One of the most determined, energetic, and lusty heroines in all of English literature, Daniel Defoe's Moll Flanders will do anything to avoid poverty. Born in Newgate Prison, she was for 12 years a whore, five times a wife (once to her own brother), 12 years a thief, and eight years a transported felon in Virginia before finally escaping from the life of immorality and wickedness imposed on her by society. She is as much a survivor and just as resourceful as Defoe's other great literary creation, Robinson Crusoe.
Daniel Defoe’s novel is a delightful 18th century classic. Called “the truest realism in English literature” and “the tale of a hot, earthy wench,” it meets both expectations while also offering a remarkable portrayal of an ingenious mind. Moll is born in Newgate prison to a petty thief and is soon left at the mercy of whoever will take her in.
"Excellent Narration of Quite and Odd Book"
In this satirical faux autobiography, Moll Flanders, abandoned at birth, sets her rebellious heart on a life of independence. She is determined to make a better life for herself, no matter what it takes: thievery, prostitution, seductions, marriages, or illicit liaisons.

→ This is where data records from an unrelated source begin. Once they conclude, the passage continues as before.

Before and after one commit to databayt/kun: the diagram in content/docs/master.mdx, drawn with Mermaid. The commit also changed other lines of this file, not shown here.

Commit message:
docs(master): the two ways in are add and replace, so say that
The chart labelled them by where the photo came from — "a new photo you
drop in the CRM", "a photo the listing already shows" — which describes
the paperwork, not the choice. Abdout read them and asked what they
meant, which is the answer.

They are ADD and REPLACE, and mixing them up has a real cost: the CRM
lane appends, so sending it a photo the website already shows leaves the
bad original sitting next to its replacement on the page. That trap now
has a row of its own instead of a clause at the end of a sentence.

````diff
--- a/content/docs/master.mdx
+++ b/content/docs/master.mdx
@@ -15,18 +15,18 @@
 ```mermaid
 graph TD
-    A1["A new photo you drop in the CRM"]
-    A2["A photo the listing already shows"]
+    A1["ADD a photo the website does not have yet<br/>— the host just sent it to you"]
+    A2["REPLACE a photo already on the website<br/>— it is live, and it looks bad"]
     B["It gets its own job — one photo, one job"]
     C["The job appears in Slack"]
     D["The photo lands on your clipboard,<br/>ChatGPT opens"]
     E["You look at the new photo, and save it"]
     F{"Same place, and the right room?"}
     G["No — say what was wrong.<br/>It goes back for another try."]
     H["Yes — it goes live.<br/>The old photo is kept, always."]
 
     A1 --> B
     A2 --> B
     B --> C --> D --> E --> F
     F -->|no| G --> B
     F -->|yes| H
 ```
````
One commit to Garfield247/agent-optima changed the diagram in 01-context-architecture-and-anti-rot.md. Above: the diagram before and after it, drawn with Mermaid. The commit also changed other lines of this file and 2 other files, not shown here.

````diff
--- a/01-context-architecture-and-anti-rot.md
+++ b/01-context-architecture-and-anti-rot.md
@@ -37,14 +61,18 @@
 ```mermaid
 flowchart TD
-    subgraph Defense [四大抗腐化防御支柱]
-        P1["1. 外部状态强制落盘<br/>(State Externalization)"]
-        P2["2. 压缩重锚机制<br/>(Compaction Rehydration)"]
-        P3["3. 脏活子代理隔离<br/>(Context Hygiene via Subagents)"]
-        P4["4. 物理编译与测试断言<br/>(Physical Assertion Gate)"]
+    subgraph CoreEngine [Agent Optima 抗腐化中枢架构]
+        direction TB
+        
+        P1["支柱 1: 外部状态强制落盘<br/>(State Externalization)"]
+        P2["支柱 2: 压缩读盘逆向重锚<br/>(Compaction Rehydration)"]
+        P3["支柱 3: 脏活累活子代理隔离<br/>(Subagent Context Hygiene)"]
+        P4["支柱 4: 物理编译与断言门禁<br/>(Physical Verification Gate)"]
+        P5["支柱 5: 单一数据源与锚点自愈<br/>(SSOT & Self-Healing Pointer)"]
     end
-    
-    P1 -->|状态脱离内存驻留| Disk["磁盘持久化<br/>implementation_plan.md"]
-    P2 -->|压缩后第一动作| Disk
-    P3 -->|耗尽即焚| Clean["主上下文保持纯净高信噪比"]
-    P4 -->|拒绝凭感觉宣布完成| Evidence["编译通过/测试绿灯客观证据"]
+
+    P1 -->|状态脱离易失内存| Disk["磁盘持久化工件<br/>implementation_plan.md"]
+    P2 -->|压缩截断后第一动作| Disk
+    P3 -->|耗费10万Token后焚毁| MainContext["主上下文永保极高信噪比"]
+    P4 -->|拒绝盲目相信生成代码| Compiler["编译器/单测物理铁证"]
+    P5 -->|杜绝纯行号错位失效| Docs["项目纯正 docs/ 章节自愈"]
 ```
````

One of the earliest novels in English, Moll Flanders is the purported autobiography of a heroine who is undoubtedly one of the most lively, convincing, and delightful rogues in literature. Born in Newgate Prison and orphaned soon after, Moll is provided with no opportunities in life, yet she is propelled by an unrelenting drive to overcome her background of impoverishment.
"Love the accent"
Daniel Defoe's Moll Flanders details the life of the irresistible Moll and her struggles through poverty and sin in search of property and power. Born in Newgate Prison, Moll propels herself through marriages, periods of success and destitution, and a trip to the New World and back, only to return to the place of her birth as a popular prostitute and brilliant thief. The story of Moll Flanders vividly illustrates Defoe's themes of social mobility and predestination, sin, redemption, and reward.
"great reader, fine read"
Follow the fortunes and misfortunes of the famous Moll Flanders. She was born in Newgate, and during a life of continued variety for three-score years, besides her childhood, was 12 years a whore, 5 times a wife (where of once to her own brother), 12 years a thief, 8 years a transported felon in Virginia, at last grew rich, lived honest, and died a penitent.
The book is a Puritan tale of sin, repentance, conversion, and redemption as well as a satirical and ironic picaresque novel with a twist (that being its female protagonist). On yet another level, it is a playful and beguiling social commentary set between the Puritan age (which saw humankind as fallen) and the Age of Reason in which humankind was seen as born innocent and good and corrupted by society.
Moll Flanders, Defoe's 18th century classic novel, is at once a novel of sin and redemption and a playful and beguiling social commentary set between the Puritan age and the Age of Reason. Taking center stage in this whorl of irony, humor, pathos, and religious faith is one Moll Flanders - both the most plausible sinner and the most pious repentant in English literature. Moll is as controversial today as when she first appeared in 1722.
Moll Flanders is the epitome of a "bawdy" woman, who makes few excuses for herself and is unashamed of her shady past. Now converted to religion, Moll recounts her history, which includes thievery, prostitution, incest, and deception amongst a list of other necessary evils. Often shocking and always funny, Moll's story is poignant and captivating, and our charismatic narrator is sure to bring joy to a listener's ears and heart.
The fortunes and misfortunes of the famous Moll Flanders.
Depicting a woman’s independent struggle to make her own way in life and find a suitable husband. Daniel Defoe created Moll Flanders, who embarks on a journey of sin, bad luck, and mistakes. Daniel Defoe is commonly regarded as one of the greatest English writers, involved in politics and a personal friend of the then King William III. Moll Flanders was written immediately after his first novel, Robinson Crusoe, and enhanced an already burgeoning reputation.
Daniel Defoe's classic satire, read by Jan Francis. Defoe's rumbustious story tells the tale of Moll Flanders - her seductions, marriages and liaisons, and her journey to her mother in Virginia, where it becomes clear that Moll has, without realising, married her own brother. Our resourceful heroine goes to and from America meeting (and sometimes marrying) highwaymen, pickpockets, and dastardly rogues in a wonderful picaresque romp that is one of the most enjoyable and enduring classic novels.
Born in Newgate Prison and abandoned soon after, Moll Flanders is searching for a secure place in society. Her desire to belong propels her into all kinds of trouble from numerous marriages, bigamy and incest to theft. Charting her progress from an innocent but determined young girl to a contentedly resigned elderly woman, Defoe’s novel casts a light on the splendours and iniquities of life in 18th century England and America.